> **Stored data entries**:
*** Block opens ***

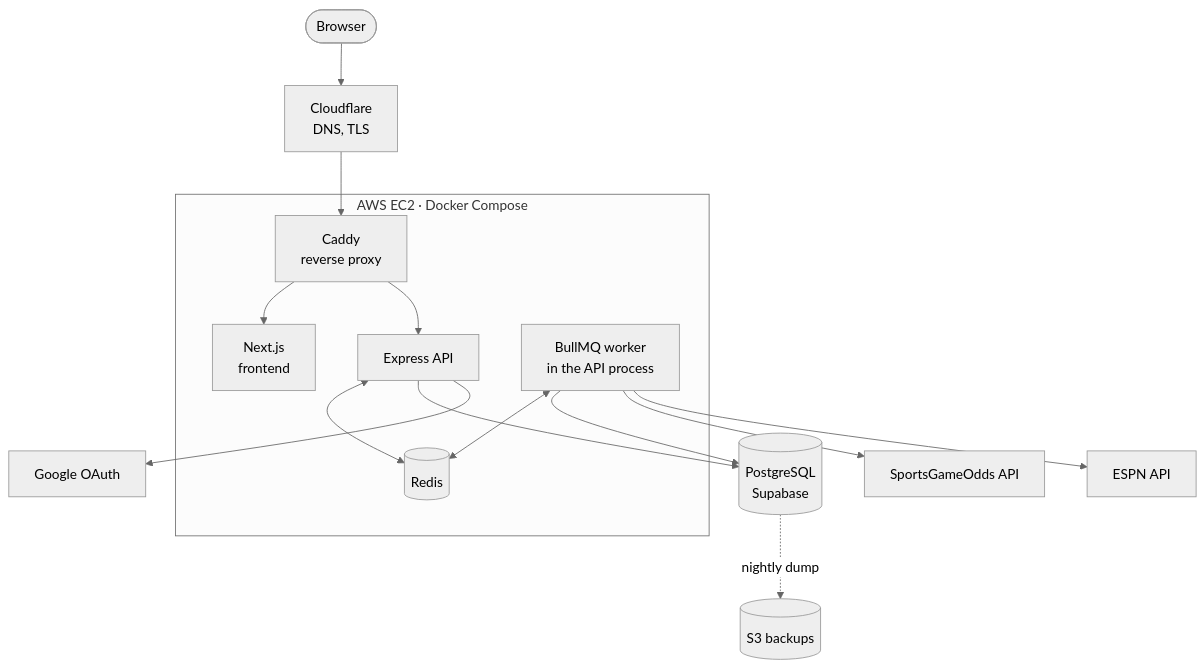
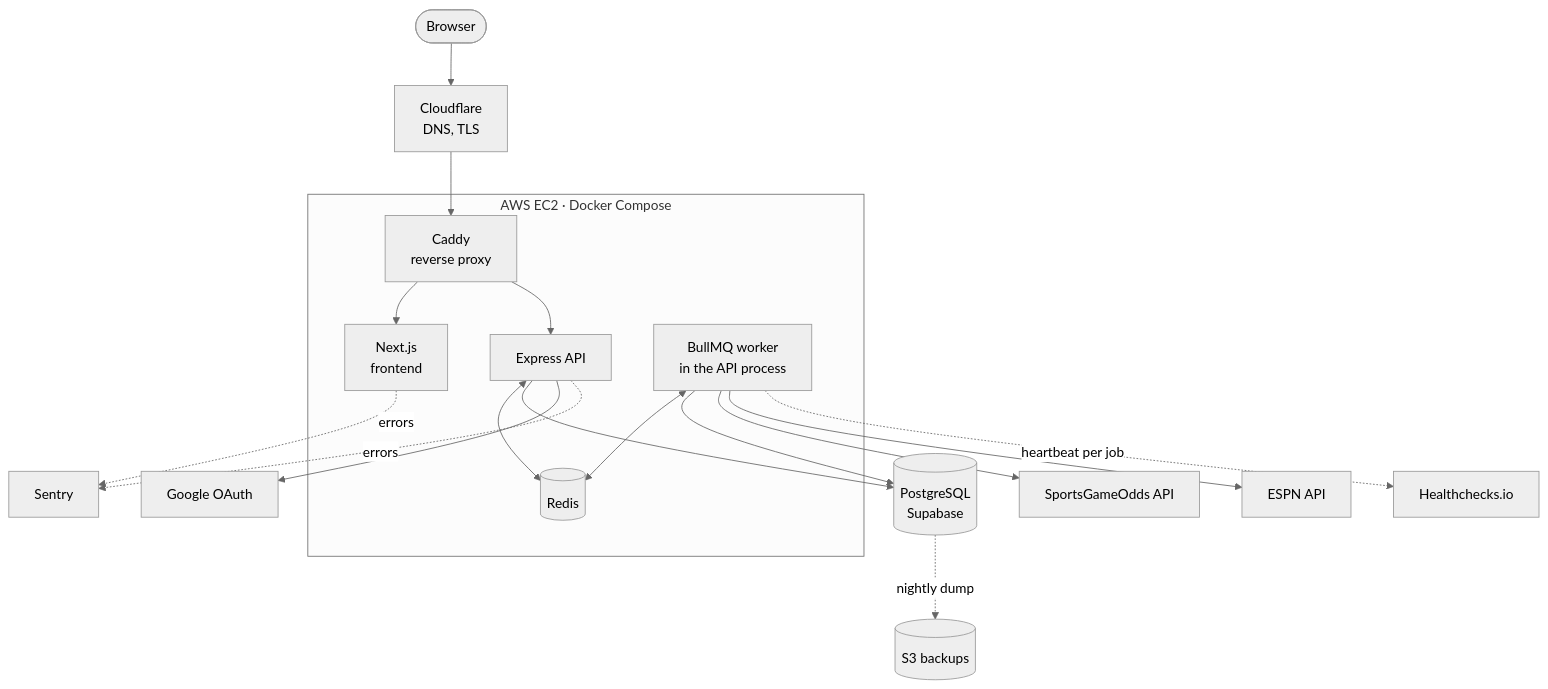
One commit to 88arya/wagerwolf changed the diagram in README.md. Above: the diagram before and after it, drawn with Mermaid (neutral theme). The commit also changed other lines of this file, not shown here.

````diff
--- a/README.md
+++ b/README.md
@@ -43,19 +44,22 @@
 ```mermaid
 flowchart TB
     user([Browser]) --> cf[Cloudflare<br/>DNS, TLS]
     cf --> caddy
 
     subgraph ec2 [AWS EC2 · Docker Compose]
         caddy[Caddy<br/>reverse proxy] --> web[Next.js<br/>frontend]
         caddy --> api[Express API]
         api <--> redis[(Redis)]
         worker[BullMQ worker<br/>in the API process] <--> redis
     end
 
     api --> pg[(PostgreSQL<br/>Supabase)]
     worker --> pg
     worker --> sgo[SportsGameOdds API]
     worker --> espn[ESPN API]
     api --> google[Google OAuth]
     pg -. nightly dump .-> s3[(S3 backups)]
+    api -. errors .-> sentry[Sentry]
+    web -. errors .-> sentry
+    worker -. heartbeat per job .-> hc[Healthchecks.io]
 ```
````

*** Block closes ***

> **Action item**: Whenever a line in the data holds "worker", copy that line.

> **Output for this exercise**:
         worker[BullMQ worker<br/>in the API process] <--> redis
     worker --> pg
     worker --> sgo[SportsGameOdds API]
     worker --> espn[ESPN API]
+    worker -. heartbeat per job .-> hc[Healthchecks.io]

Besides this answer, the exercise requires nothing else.